------ Provided information

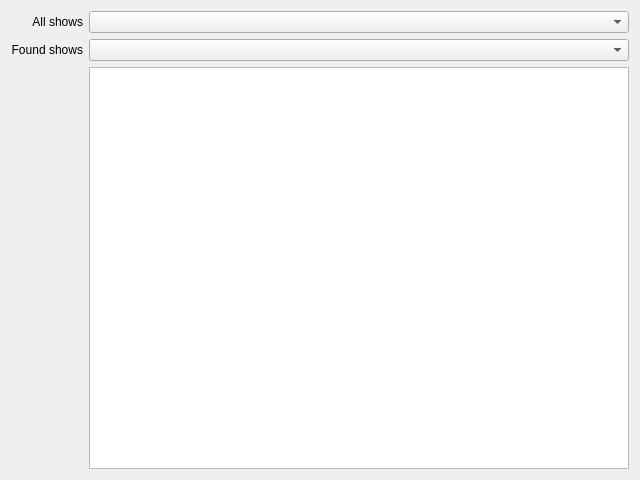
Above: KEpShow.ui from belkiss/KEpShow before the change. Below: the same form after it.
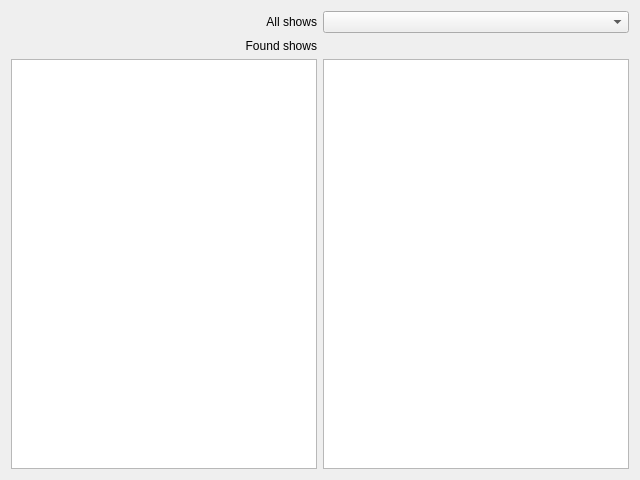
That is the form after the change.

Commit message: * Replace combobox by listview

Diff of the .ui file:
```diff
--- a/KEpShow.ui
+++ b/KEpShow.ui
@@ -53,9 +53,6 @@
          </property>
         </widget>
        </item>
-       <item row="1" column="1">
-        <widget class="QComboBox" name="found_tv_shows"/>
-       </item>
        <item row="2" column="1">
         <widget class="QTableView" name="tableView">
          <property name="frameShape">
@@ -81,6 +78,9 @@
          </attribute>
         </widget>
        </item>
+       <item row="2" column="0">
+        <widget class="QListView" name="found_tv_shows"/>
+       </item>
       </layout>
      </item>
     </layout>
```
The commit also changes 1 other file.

------------

*Problem description:*
Return every line above that contains the word "name".

*Answer area:*
-        <widget class="QComboBox" name="found_tv_shows"/>
         <widget class="QTableView" name="tableView">
          <property name="frameShape">
+        <widget class="QListView" name="found_tv_shows"/>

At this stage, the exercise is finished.